══ Supplied data

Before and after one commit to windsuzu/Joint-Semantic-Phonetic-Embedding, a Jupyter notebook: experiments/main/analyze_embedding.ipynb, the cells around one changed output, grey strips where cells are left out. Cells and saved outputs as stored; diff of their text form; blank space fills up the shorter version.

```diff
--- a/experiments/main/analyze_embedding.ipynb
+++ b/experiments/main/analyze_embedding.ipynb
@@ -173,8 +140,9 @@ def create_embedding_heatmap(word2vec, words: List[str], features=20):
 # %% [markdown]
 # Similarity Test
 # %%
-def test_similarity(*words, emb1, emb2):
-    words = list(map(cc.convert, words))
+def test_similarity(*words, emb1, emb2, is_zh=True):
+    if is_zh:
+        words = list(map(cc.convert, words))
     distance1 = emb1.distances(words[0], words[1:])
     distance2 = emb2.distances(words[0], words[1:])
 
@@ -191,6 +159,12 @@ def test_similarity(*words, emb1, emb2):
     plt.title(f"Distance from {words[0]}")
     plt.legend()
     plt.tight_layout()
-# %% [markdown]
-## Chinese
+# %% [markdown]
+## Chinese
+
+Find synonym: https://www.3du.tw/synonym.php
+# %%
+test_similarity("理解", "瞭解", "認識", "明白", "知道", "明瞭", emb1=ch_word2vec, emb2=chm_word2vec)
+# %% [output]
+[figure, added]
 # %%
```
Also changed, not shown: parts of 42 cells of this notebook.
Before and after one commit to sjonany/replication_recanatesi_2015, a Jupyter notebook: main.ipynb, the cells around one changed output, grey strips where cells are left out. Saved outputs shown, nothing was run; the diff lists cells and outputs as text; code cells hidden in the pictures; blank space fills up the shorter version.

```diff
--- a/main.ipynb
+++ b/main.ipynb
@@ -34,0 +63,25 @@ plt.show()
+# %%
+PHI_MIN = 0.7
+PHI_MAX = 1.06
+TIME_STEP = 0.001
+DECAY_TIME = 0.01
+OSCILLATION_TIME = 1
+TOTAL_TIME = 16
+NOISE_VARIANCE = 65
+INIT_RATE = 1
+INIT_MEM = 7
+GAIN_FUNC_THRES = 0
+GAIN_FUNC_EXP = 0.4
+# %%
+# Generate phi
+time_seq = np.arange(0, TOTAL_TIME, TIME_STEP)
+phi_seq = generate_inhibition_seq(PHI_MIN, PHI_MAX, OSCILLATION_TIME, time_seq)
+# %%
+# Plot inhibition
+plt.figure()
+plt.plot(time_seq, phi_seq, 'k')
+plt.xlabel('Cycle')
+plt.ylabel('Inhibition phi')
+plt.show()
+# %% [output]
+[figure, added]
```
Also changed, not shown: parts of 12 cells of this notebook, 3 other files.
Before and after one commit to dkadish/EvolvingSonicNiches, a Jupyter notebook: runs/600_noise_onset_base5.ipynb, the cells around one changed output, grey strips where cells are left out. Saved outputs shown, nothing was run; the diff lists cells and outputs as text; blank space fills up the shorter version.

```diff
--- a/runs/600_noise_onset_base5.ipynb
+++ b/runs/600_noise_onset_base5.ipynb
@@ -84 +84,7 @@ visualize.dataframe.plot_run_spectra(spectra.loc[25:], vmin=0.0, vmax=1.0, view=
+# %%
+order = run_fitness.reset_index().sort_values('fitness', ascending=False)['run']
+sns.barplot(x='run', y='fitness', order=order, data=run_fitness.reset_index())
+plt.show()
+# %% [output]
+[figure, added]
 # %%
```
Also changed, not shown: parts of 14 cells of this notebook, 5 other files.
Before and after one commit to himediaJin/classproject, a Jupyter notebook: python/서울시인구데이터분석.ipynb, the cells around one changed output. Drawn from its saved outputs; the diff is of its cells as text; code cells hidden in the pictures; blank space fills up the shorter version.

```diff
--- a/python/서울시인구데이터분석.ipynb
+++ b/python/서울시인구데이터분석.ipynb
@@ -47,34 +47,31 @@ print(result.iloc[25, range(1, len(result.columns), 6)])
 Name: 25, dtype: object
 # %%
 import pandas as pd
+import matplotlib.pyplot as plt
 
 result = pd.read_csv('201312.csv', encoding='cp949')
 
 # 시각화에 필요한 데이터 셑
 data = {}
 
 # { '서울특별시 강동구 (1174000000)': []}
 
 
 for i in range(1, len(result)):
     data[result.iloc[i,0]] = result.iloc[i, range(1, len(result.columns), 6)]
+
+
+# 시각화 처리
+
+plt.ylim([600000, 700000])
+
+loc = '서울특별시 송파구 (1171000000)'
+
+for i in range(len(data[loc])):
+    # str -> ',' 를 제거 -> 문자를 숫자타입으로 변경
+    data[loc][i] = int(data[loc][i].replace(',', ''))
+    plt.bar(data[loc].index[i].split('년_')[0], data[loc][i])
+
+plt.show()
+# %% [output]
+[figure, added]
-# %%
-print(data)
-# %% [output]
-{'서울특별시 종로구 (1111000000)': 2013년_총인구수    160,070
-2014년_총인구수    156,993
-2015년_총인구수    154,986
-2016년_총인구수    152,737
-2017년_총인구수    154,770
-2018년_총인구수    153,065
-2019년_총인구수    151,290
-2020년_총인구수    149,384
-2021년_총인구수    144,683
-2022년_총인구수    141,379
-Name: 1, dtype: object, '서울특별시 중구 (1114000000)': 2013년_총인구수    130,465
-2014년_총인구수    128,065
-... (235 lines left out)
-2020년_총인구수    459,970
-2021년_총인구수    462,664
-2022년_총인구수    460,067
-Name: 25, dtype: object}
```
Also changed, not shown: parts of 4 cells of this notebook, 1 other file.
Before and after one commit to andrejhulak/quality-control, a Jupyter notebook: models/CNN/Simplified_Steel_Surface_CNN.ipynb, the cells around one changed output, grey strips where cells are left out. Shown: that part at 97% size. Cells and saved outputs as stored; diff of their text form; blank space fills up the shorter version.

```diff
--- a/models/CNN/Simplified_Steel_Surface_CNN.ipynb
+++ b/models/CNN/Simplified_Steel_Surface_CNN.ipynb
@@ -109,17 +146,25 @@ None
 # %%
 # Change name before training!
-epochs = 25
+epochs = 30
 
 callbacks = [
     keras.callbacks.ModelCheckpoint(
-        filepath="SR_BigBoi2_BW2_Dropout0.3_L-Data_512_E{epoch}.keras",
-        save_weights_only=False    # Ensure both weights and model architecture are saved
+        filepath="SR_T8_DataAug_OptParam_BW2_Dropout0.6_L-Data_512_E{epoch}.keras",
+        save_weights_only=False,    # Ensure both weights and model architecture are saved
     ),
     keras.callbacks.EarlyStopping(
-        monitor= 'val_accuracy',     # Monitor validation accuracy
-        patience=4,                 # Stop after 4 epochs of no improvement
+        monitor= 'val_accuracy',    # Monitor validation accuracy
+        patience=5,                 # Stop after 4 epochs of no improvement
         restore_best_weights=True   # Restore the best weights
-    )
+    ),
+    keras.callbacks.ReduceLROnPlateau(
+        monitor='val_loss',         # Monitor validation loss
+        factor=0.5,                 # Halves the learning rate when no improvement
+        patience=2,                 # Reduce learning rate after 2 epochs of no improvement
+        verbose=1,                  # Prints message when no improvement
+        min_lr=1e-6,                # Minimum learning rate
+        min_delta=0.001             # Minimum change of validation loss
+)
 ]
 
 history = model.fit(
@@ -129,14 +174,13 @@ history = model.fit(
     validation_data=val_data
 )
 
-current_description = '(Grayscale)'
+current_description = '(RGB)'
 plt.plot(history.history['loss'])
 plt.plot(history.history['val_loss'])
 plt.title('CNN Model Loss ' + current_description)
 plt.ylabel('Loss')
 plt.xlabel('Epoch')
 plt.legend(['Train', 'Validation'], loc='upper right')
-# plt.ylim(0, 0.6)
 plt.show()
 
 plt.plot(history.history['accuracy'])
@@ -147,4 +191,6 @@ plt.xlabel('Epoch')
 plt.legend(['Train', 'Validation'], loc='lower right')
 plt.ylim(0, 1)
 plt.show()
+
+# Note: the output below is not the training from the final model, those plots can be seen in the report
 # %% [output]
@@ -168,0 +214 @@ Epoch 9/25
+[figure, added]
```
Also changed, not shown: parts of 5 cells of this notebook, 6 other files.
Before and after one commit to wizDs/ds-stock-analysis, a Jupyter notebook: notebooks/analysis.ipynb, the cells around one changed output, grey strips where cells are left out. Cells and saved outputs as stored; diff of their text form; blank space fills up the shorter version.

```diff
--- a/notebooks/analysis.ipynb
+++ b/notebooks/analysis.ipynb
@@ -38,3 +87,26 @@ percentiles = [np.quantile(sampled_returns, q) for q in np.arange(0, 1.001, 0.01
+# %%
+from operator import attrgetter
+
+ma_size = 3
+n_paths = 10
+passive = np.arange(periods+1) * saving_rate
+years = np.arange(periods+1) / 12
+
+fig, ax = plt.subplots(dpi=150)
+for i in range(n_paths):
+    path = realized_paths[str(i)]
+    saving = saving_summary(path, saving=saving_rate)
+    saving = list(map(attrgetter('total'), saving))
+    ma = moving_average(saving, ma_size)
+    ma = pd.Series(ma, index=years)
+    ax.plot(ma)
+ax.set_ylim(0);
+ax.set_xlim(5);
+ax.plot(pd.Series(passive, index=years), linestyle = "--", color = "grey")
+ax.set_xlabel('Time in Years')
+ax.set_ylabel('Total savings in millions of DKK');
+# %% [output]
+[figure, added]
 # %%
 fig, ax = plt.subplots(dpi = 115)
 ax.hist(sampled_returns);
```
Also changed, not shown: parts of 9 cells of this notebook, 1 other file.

════

What to work on: Lines that include the word "서울특별시" — how many are there in the data? Answer with the number alone.

Finished exercise: 4